After twice failing to agree with the House on a liability standard for dog bites, Maryland’s Senate will consider a so-called compromise, reluctantly supported Thursday night by its Judicial Proceedings Committee.
The bill seeks to overturn a controversial Court of Appeals ruling from 2012, Tracey v. Solesky, that holds landlords strictly liable for injuries and that declared pit bulls inherently dangerous.
While the chambers agree on the need for breed neutrality and a lesser standard for landlords under the law, holding dog owners strictly liable has been a nonstarter in the House, which last year killed the effort to overturn Solesky.
Committee Chair Sen. Brian E. Frosh — who is running for attorney general — introduced a so-called compromise that would overturn Solesky, while also allowing owners of dogs that cause harm to have their cases heard by juries.
Frosh and Del. Luiz R.S. Simmons (D-Montgomery) met during the summer to draft the bill. Simmons was a strong voice in the House against a strict liability standard last year. Strict liability holds someone legally responsible for damages and loss regardless of fault.
“What this bill does is it moves the needle half-way,” Frosh (D-Montgomery) said Thursday night.
“Just because the House of Delegates or a member of it doesn’t like a bill and has exerted his will over the last couple of years, doesn’t mean we shouldn’t do the right thing,” Sen. Robert A. Zirkin said. “I don’t care what Del. Simmons thinks. We’re the Senate.”

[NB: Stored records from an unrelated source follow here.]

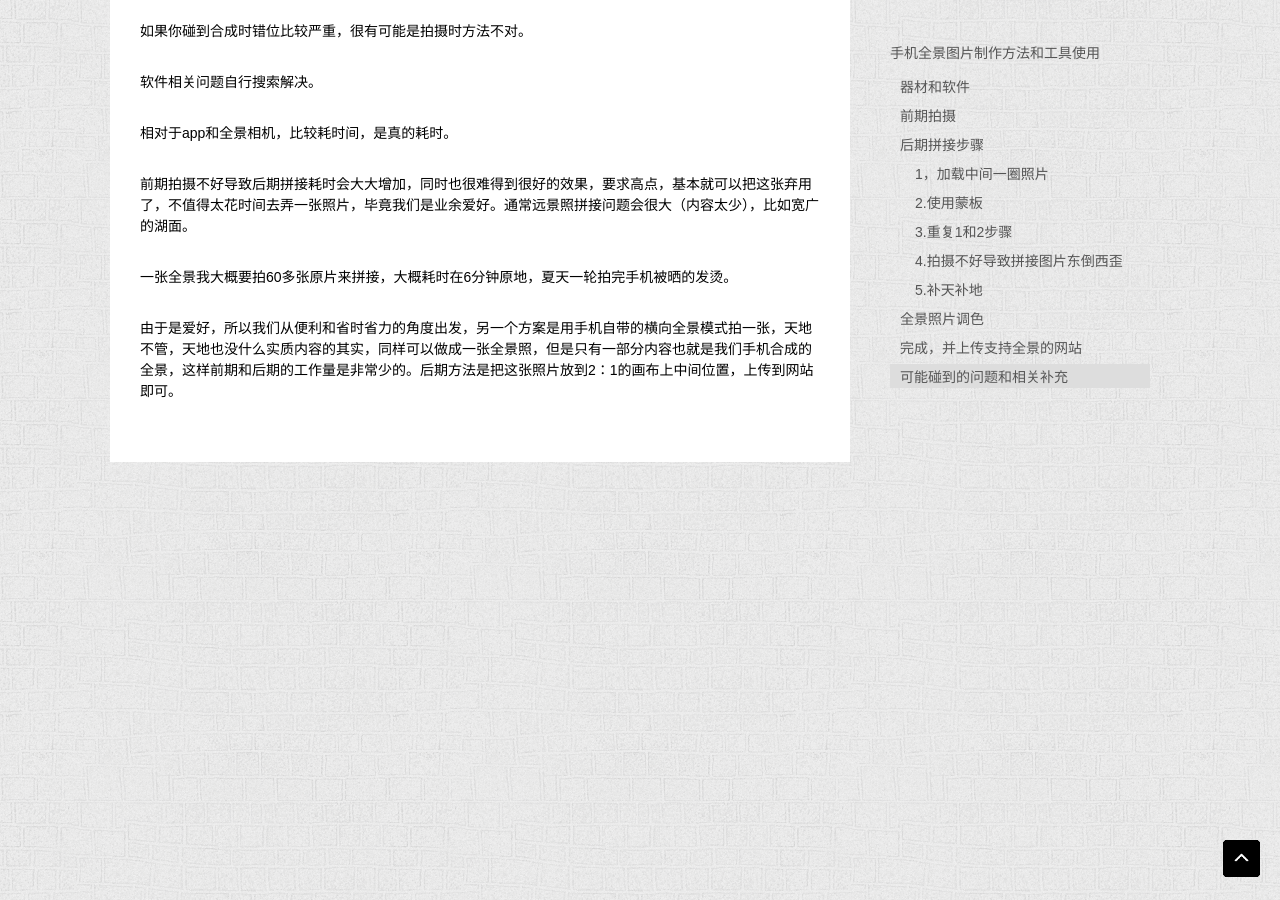
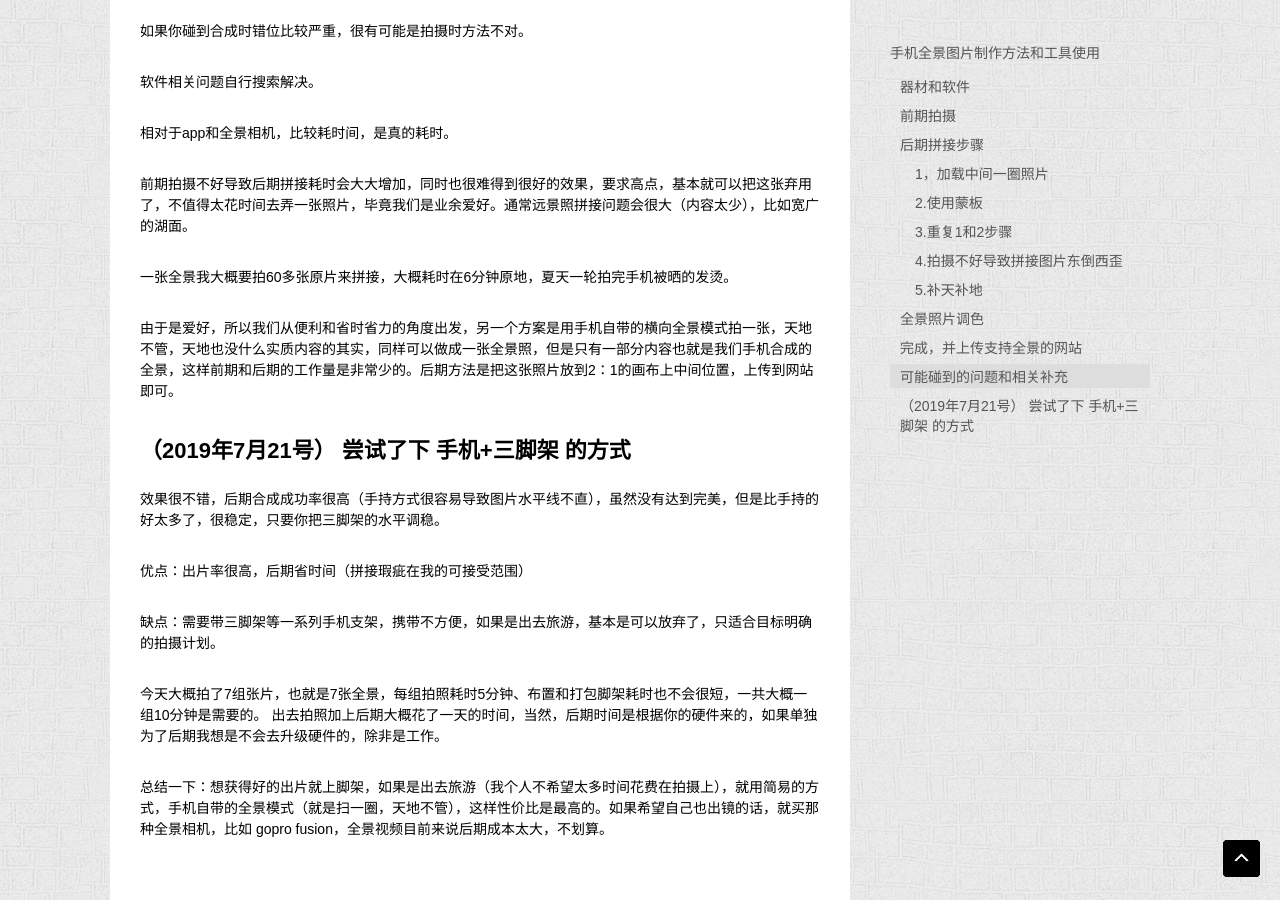
Before and after one commit to Fuqike/fuqike.github.io, a Jekyll site: the page built from _posts/blog/2019-06-01-panorama.md, in a window 1280 px wide and 900 px high, scrolled down 1896 px. Built offline with Jekyll 4.4.1, drawn with Linux system fonts in a browser that asks for light colours; comment, search, counter and statistics services are not loaded.

Commit message:
Update articles
panorama new mode of operation

```diff
--- a/_posts/blog/2019-06-01-panorama.md
+++ b/_posts/blog/2019-06-01-panorama.md
@@ -80,3 +80,17 @@ ps 补天补地，一个方法是找两张差不多样子的全景天空照和
 一张全景我大概要拍60多张原片来拼接，大概耗时在6分钟原地，夏天一轮拍完手机被晒的发烫。
 
 由于是爱好，所以我们从便利和省时省力的角度出发，另一个方案是用手机自带的横向全景模式拍一张，天地不管，天地也没什么实质内容的其实，同样可以做成一张全景照，但是只有一部分内容也就是我们手机合成的全景，这样前期和后期的工作量是非常少的。后期方法是把这张照片放到2：1的画布上中间位置，上传到网站即可。
+
+
+## （2019年7月21号） 尝试了下 手机+三脚架 的方式
+
+效果很不错，后期合成成功率很高（手持方式很容易导致图片水平线不直），虽然没有达到完美，但是比手持的好太多了，很稳定，只要你把三脚架的水平调稳。
+
+优点：出片率很高，后期省时间（拼接瑕疵在我的可接受范围）
+
+缺点：需要带三脚架等一系列手机支架，携带不方便，如果是出去旅游，基本是可以放弃了，只适合目标明确的拍摄计划。
+
+今天大概拍了7组张片，也就是7张全景，每组拍照耗时5分钟、布置和打包脚架耗时也不会很短，一共大概一组10分钟是需要的。
+出去拍照加上后期大概花了一天的时间，当然，后期时间是根据你的硬件来的，如果单独为了后期我想是不会去升级硬件的，除非是工作。
+
+总结一下：想获得好的出片就上脚架，如果是出去旅游（我个人不希望太多时间花费在拍摄上），就用简易的方式，手机自带的全景模式（就是扫一圈，天地不管），这样性价比是最高的。如果希望自己也出镜的话，就买那种全景相机，比如 gopro fusion，全景视频目前来说后期成本太大，不划算。
```
Also changed, not shown: 1 other file.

In an impassioned speech, Zirkin (D-Baltimore) asked the committee to change Frosh’s bill back to the strict liability standard the Senate has favored in the past, saying that holding owners liable for harm caused by their dog is “the right public policy.”
“I agree, we would be best off under strict liability, it makes the most sense, but we’re not getting it. I’ve been to that train wreck twice. It’s not one delegate,” Frosh said. “There’s nobody who agrees with me or with Bobby who is strong enough, or loud enough, or capable enough to carry the ball and get it over the finish line in the House of Delegates.”
Passing strict liability will get Maryland nowhere, Frosh said. “We’ll be stuck where we are today.”
Reluctantly voting against Zirkin’s amendment, Sen. Christopher B. Shank (R-Washington) said he too saw no discernible path where the committee could pass strict liability and the Senate’s version of the bill would get shut down yet again by the House.
“I don’t think we can go another year without resolving this,” Shank said.
Sen. Jamie B. Raskin (D-Montgomery) also reluctantly voted to send Frosh’s bill unamended to the Senate floor.
“I agree with every word he [Zirkin] spoke as a matter of principle, but as a matter of strategy at this point, I’m going to vote no,” Raskin said.
Zirkin said the Senate was bowing to the will of the House.
“Never, in the 16 years I’ve been down here, have I seen the Senate bow to the will of the House like this,” Zirkin said.
The bill moves to the Senate for a full vote.